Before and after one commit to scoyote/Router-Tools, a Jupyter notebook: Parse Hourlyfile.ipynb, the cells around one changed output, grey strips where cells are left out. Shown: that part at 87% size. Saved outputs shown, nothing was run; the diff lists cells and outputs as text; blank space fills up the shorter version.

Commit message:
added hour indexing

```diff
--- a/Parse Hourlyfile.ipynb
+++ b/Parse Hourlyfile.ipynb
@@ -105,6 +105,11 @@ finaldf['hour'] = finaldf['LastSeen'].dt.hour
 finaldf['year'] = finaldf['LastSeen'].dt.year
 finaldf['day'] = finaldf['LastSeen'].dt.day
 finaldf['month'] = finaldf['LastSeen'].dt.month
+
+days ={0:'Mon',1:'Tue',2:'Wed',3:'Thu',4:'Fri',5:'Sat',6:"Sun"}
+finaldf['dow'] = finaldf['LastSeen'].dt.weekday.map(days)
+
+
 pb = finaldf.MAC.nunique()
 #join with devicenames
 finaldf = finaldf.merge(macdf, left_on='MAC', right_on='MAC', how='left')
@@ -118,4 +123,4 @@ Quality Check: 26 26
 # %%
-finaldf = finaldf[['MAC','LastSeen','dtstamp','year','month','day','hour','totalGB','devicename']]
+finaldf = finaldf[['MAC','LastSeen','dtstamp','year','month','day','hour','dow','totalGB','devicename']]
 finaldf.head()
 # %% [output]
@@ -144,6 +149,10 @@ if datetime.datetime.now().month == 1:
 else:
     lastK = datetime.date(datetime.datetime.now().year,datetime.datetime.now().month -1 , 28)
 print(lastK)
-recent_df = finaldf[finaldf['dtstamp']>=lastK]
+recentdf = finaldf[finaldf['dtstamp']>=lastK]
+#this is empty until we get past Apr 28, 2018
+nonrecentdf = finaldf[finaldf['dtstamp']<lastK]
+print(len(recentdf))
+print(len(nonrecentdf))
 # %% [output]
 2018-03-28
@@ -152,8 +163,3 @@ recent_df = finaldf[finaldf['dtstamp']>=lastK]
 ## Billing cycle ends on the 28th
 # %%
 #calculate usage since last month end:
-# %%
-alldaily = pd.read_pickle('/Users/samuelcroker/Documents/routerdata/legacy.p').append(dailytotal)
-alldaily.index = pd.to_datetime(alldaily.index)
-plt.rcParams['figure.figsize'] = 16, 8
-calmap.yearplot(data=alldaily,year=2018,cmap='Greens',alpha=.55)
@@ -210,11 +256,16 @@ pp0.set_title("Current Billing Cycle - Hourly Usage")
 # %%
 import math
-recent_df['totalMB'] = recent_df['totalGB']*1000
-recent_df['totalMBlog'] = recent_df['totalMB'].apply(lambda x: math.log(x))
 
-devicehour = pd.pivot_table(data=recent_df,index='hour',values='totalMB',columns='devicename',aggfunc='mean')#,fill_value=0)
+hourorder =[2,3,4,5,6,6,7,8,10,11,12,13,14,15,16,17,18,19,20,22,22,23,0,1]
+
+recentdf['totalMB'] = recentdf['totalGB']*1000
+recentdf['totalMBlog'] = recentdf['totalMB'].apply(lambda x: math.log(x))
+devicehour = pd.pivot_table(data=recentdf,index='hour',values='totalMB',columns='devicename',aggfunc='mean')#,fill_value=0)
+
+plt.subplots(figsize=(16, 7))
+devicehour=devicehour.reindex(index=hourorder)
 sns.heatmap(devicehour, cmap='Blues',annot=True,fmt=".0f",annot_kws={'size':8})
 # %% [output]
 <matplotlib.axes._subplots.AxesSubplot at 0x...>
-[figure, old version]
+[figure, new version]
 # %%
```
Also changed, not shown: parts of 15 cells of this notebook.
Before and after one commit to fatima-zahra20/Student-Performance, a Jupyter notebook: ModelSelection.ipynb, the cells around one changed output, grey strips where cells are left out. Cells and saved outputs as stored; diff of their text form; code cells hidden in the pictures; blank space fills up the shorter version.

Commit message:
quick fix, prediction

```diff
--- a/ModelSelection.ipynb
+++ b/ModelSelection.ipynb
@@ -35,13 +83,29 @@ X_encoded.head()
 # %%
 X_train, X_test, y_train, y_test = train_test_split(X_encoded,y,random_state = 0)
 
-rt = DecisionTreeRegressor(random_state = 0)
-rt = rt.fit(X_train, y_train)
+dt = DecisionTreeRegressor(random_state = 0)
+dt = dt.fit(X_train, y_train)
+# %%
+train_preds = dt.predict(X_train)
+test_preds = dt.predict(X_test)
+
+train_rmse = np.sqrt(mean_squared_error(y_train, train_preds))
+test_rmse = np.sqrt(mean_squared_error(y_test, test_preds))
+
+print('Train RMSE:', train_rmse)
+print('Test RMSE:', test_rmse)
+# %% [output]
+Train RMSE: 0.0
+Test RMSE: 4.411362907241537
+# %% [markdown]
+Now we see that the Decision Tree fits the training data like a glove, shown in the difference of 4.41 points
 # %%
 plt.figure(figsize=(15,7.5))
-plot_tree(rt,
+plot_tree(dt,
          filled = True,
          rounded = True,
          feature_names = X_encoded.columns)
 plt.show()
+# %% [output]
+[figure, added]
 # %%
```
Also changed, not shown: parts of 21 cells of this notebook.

----

» **Work task**:
Restate the whole listing exactly.

» **Result for this task**:
Before and after one commit to scoyote/Router-Tools, a Jupyter notebook: Parse Hourlyfile.ipynb, the cells around one changed output, grey strips where cells are left out. Shown: that part at 87% size. Saved outputs shown, nothing was run; the diff lists cells and outputs as text; blank space fills up the shorter version.

Commit message:
added hour indexing

```diff
--- a/Parse Hourlyfile.ipynb
+++ b/Parse Hourlyfile.ipynb
@@ -105,6 +105,11 @@ finaldf['hour'] = finaldf['LastSeen'].dt.hour
 finaldf['year'] = finaldf['LastSeen'].dt.year
 finaldf['day'] = finaldf['LastSeen'].dt.day
 finaldf['month'] = finaldf['LastSeen'].dt.month
+
+days ={0:'Mon',1:'Tue',2:'Wed',3:'Thu',4:'Fri',5:'Sat',6:"Sun"}
+finaldf['dow'] = finaldf['LastSeen'].dt.weekday.map(days)
+
+
 pb = finaldf.MAC.nunique()
 #join with devicenames
 finaldf = finaldf.merge(macdf, left_on='MAC', right_on='MAC', how='left')
@@ -118,4 +123,4 @@ Quality Check: 26 26
 # %%
-finaldf = finaldf[['MAC','LastSeen','dtstamp','year','month','day','hour','totalGB','devicename']]
+finaldf = finaldf[['MAC','LastSeen','dtstamp','year','month','day','hour','dow','totalGB','devicename']]
 finaldf.head()
 # %% [output]
@@ -144,6 +149,10 @@ if datetime.datetime.now().month == 1:
 else:
     lastK = datetime.date(datetime.datetime.now().year,datetime.datetime.now().month -1 , 28)
 print(lastK)
-recent_df = finaldf[finaldf['dtstamp']>=lastK]
+recentdf = finaldf[finaldf['dtstamp']>=lastK]
+#this is empty until we get past Apr 28, 2018
+nonrecentdf = finaldf[finaldf['dtstamp']<lastK]
+print(len(recentdf))
+print(len(nonrecentdf))
 # %% [output]
 2018-03-28
@@ -152,8 +163,3 @@ recent_df = finaldf[finaldf['dtstamp']>=lastK]
 ## Billing cycle ends on the 28th
 # %%
 #calculate usage since last month end:
-# %%
-alldaily = pd.read_pickle('/Users/samuelcroker/Documents/routerdata/legacy.p').append(dailytotal)
-alldaily.index = pd.to_datetime(alldaily.index)
-plt.rcParams['figure.figsize'] = 16, 8
-calmap.yearplot(data=alldaily,year=2018,cmap='Greens',alpha=.55)
@@ -210,11 +256,16 @@ pp0.set_title("Current Billing Cycle - Hourly Usage")
 # %%
 import math
-recent_df['totalMB'] = recent_df['totalGB']*1000
-recent_df['totalMBlog'] = recent_df['totalMB'].apply(lambda x: math.log(x))
 
-devicehour = pd.pivot_table(data=recent_df,index='hour',values='totalMB',columns='devicename',aggfunc='mean')#,fill_value=0)
+hourorder =[2,3,4,5,6,6,7,8,10,11,12,13,14,15,16,17,18,19,20,22,22,23,0,1]
+
+recentdf['totalMB'] = recentdf['totalGB']*1000
+recentdf['totalMBlog'] = recentdf['totalMB'].apply(lambda x: math.log(x))
+devicehour = pd.pivot_table(data=recentdf,index='hour',values='totalMB',columns='devicename',aggfunc='mean')#,fill_value=0)
+
+plt.subplots(figsize=(16, 7))
+devicehour=devicehour.reindex(index=hourorder)
 sns.heatmap(devicehour, cmap='Blues',annot=True,fmt=".0f",annot_kws={'size':8})
 # %% [output]
 <matplotlib.axes._subplots.AxesSubplot at 0x...>
-[figure, old version]
+[figure, new version]
 # %%
```
Also changed, not shown: parts of 15 cells of this notebook.
Before and after one commit to fatima-zahra20/Student-Performance, a Jupyter notebook: ModelSelection.ipynb, the cells around one changed output, grey strips where cells are left out. Cells and saved outputs as stored; diff of their text form; code cells hidden in the pictures; blank space fills up the shorter version.

Commit message:
quick fix, prediction

```diff
--- a/ModelSelection.ipynb
+++ b/ModelSelection.ipynb
@@ -35,13 +83,29 @@ X_encoded.head()
 # %%
 X_train, X_test, y_train, y_test = train_test_split(X_encoded,y,random_state = 0)
 
-rt = DecisionTreeRegressor(random_state = 0)
-rt = rt.fit(X_train, y_train)
+dt = DecisionTreeRegressor(random_state = 0)
+dt = dt.fit(X_train, y_train)
+# %%
+train_preds = dt.predict(X_train)
+test_preds = dt.predict(X_test)
+
+train_rmse = np.sqrt(mean_squared_error(y_train, train_preds))
+test_rmse = np.sqrt(mean_squared_error(y_test, test_preds))
+
+print('Train RMSE:', train_rmse)
+print('Test RMSE:', test_rmse)
+# %% [output]
+Train RMSE: 0.0
+Test RMSE: 4.411362907241537
+# %% [markdown]
+Now we see that the Decision Tree fits the training data like a glove, shown in the difference of 4.41 points
 # %%
 plt.figure(figsize=(15,7.5))
-plot_tree(rt,
+plot_tree(dt,
          filled = True,
          rounded = True,
          feature_names = X_encoded.columns)
 plt.show()
+# %% [output]
+[figure, added]
 # %%
```
Also changed, not shown: parts of 21 cells of this notebook.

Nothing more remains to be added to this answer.